Both books highlight economic democracy as the ultimate answer to reindeer power. Martin and Quick define this as “shifting the power to make economic decisions from those who own capital to a much broader group – the workers, tenants and carers who benefit capital owners”. But – as they later admit – it is also about the democratization of the ownership of capital itself. As Christophers states, a conversion of the ownership of assets would mean that “the economic resources of society would be subject to much more distributed and democratic control than under capitalism” .
There’s a lot more to be unpacked about what democratization of property really means. Martin and Quick speak – understandably given their focus on trade unions – above all of employee participation. But if we accept that the employment relationship is not always the primary site of exploitation in pension capitalism, are there sectors where worker power is simply not the answer? If the socialist argument is basically that property and control should be in the hands of those who really create value, has modern capitalism changed so much that it no longer necessarily means wage workers in a particular industry?
Perhaps the most obvious example is big tech. Companies like Facebook and Google tend to rely on a relatively small number of highly paid knowledge workers, while their business model is based on extracting value from the data of millions of users – and amassing enormous inexplicable power in the process. Employee participation in these companies may not take us very far towards a fairer economy. Cooperative ownership by the users of the platform – or perhaps, public “data trusts” – could turn this asset into a shared resource rather than a private commodity. Likewise, the best examples of democratic banking are typically not owned by workers: they are either public banks or community and consumer-run cooperatives.
Of course there are many industries in which work is still the source of value and the central point of recovery – with care being an obvious example. Even in tech, companies like Uber and Amazon still rely heavily on the shiny apps and platforms to exploit the labor of drivers and warehouse workers. Here, employee empowerment is still the right answer to the injustice that is at stake.

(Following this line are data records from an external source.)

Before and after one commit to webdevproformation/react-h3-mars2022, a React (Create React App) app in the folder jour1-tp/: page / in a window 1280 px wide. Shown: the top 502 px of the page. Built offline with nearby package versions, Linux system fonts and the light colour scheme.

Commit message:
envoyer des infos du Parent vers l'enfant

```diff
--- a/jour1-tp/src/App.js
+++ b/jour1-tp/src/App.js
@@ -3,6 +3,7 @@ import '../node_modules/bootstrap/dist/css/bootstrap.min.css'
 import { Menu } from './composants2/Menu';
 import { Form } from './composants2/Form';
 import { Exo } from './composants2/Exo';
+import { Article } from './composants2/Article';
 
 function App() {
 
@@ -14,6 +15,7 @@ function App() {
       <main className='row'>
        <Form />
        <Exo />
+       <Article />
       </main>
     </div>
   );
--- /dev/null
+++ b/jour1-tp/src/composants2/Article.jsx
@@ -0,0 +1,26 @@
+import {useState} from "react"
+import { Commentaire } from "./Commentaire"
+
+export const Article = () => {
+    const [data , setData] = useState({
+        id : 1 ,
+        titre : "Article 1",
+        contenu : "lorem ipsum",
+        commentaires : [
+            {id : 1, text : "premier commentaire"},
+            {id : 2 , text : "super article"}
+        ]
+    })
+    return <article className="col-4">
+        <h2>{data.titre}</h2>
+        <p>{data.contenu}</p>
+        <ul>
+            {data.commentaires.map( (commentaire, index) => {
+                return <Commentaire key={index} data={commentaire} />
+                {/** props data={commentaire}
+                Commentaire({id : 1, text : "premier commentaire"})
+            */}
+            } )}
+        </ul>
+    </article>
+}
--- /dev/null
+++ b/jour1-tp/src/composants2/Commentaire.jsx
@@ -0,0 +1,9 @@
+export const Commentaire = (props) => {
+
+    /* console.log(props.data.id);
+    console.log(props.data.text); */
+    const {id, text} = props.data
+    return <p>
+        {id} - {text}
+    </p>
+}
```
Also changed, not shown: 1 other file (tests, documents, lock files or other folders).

Understanding rentier power also begs the question of what exactly we need to democratize. Martin and Quick use the traditional socialist language of “means of production” while Christophers suggests the need to go beyond that. Many successful retirees are essentially gatekeepers to the resources we need to lead a good life and participate in society – housing, energy, water, broadband access. The fact that they are essential makes them both such a reliable source of profit and what makes this profiteering so morally unacceptable. Accordingly, many new ways of thinking on the left – from energy democracy to universal basic services – are really about the means of the Livelihood, or maybe the means of wellbeing.